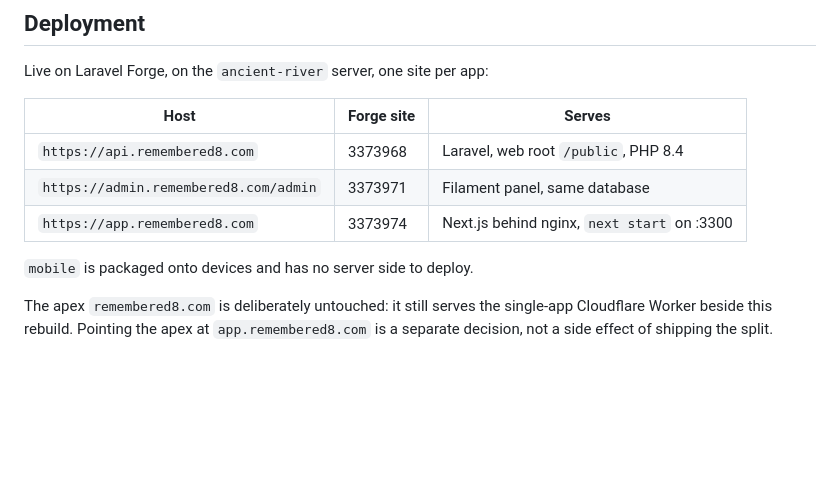
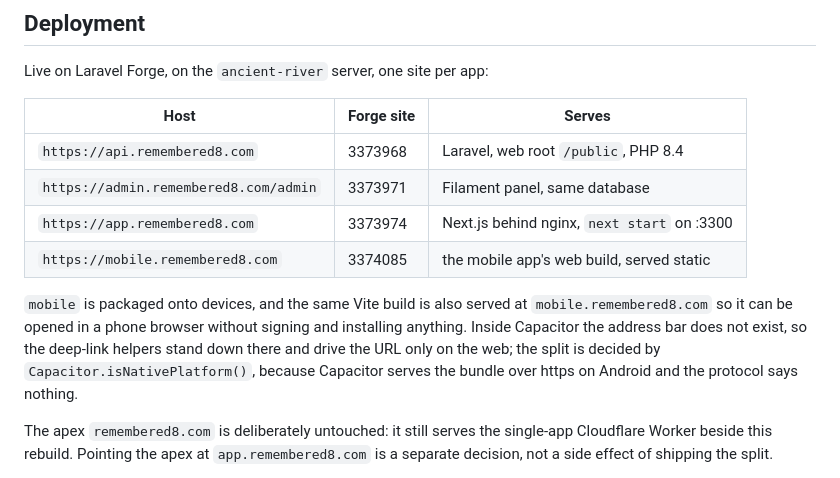
Before and after one commit to Remembered8/remembered8.com-new, a Markdown page: README.md, the part around the change. Rendered like a GitHub page; blank space fills up the shorter version.

Commit message:
Record the mobile web host
The Capacitor build is also served at mobile.remembered8.com so it can be
opened on a phone without an install.

Co-Authored-By: Claude Opus 5 <noreply@anthropic.com>

```diff
--- a/README.md
+++ b/README.md
@@ -154,8 +154,14 @@ Live on Laravel Forge, on the `ancient-river` server, one site per app:
 | `https://api.remembered8.com` | 3373968 | Laravel, web root `/public`, PHP 8.4 |
 | `https://admin.remembered8.com/admin` | 3373971 | Filament panel, same database |
 | `https://app.remembered8.com` | 3373974 | Next.js behind nginx, `next start` on :3300 |
+| `https://mobile.remembered8.com` | 3374085 | the mobile app's web build, served static |
 
-`mobile` is packaged onto devices and has no server side to deploy.
+`mobile` is packaged onto devices, and the same Vite build is also served at
+`mobile.remembered8.com` so it can be opened in a phone browser without signing
+and installing anything. Inside Capacitor the address bar does not exist, so the
+deep-link helpers stand down there and drive the URL only on the web; the split
+is decided by `Capacitor.isNativePlatform()`, because Capacitor serves the bundle
+over https on Android and the protocol says nothing.
 
 The apex `remembered8.com` is deliberately untouched: it still serves the
 single-app Cloudflare Worker beside this rebuild. Pointing the apex at
```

************

> [What you need to do]:
Lines holding the string "opened" in the records: how many are there? Give only the number.

> [Solution to the exercise]:
2